On Tuesday, April 9, 2013 at 3:30 p.m., the UMass Lowell chapter of Phi Alpha Theta will sponsor a History Research Symposium in Coburn Hall 307. The events is free and open to the public; please contact Prof. Abigail Chandler for more information. Five members of Phi Alpha Theta will present their current research on historical topics, including:
Mary-Kate Hazel: "Autonomy, Identity, and English-French-Native Relations in the Captivity Narrative of Eunice Williams."
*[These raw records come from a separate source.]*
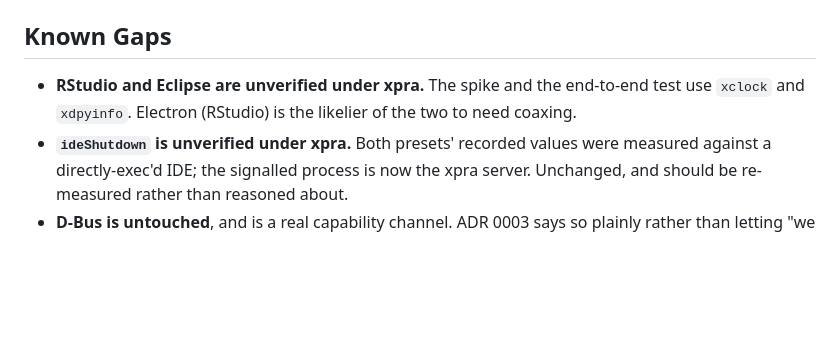
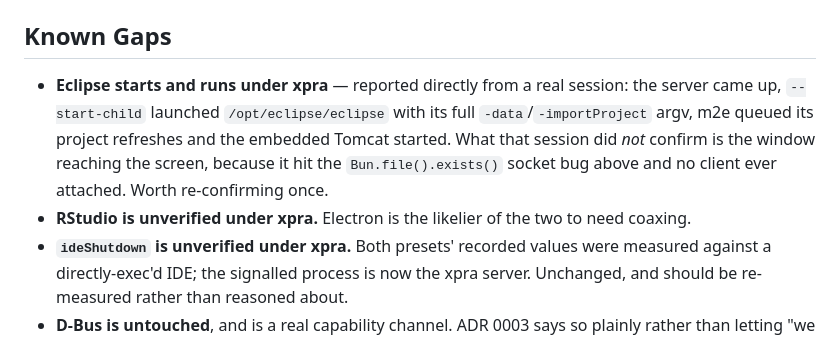
Before and after one commit to robchallen/scoder, a Markdown page: design/features/xpra-gui-isolation.md, the part around the change. Rendered like a GitHub page; blank space fills up the shorter version.

```diff
--- a/design/features/xpra-gui-isolation.md
+++ b/design/features/xpra-gui-isolation.md
@@ -149,9 +149,15 @@ five years stale on Ubuntu 24.04 and absent on 26.04. See
 
 ## Known Gaps
 
-- **RStudio and Eclipse are unverified under xpra.** The spike and the
-  end-to-end test use `xclock` and `xdpyinfo`. Electron (RStudio) is the
-  likelier of the two to need coaxing.
+- **Eclipse starts and runs under xpra** — reported directly from a real
+  session: the server came up, `--start-child` launched
+  `/opt/eclipse/eclipse` with its full `-data`/`-importProject` argv, m2e
+  queued its project refreshes and the embedded Tomcat started. What that
+  session did *not* confirm is the window reaching the screen, because it
+  hit the `Bun.file().exists()` socket bug above and no client ever
+  attached. Worth re-confirming once.
+- **RStudio is unverified under xpra.** Electron is the likelier of the two
+  to need coaxing.
 - **`ideShutdown` is unverified under xpra.** Both presets' recorded values
   were measured against a directly-exec'd IDE; the signalled process is now
   the xpra server. Unchanged, and should be re-measured rather than reasoned
```
Also changed, not shown: architecture/decision-records/0003-xpra-gui-isolation.md (+7 -3 lines).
The Lowell Cultural Council has awarded Prof. Chad Montrie $3,000 to make a short documentary film about the history of the Textile Memorial Bridge in Lowell. Montrie was one of 26 recipients this year, and one of only 7 to receive the maximum amount. Montrie has recently completed other documentary films, including River Cycle: The Concord in Lowell (2010) and Tough Love: A Meditation on Dominance and Dogs (2012). Tough Love is his first feature-length film and traces the history of the "alpha dog" concept from its origins in 1940s wolf studies to its current popularity among dog owners. He has upcoming screenings for that movie in Maine, New York City, Colorado, Bermuda, and Texas. Montrie teaches courses in the history and production of documentary films at UMass Lowell.
History professor Robert Forrant spearheaded an interdisciplinary initiative to consider the history of labor and of popular protest by focusing on the 1912 Bread & Roses strike in Lawrence. Recognized by the Zinn Educational Foundation for excellence, this effort involved students and faculty from multiple departments. Please read the full story in the UMass Lowell News, including some exceptional posters. For additional information about a poetry review dedicated to this same topic you can read the online journal The Bridge Review: Merrimack Valley Culture, which includes writing, art, music, video clips, and other creative and scholarly work.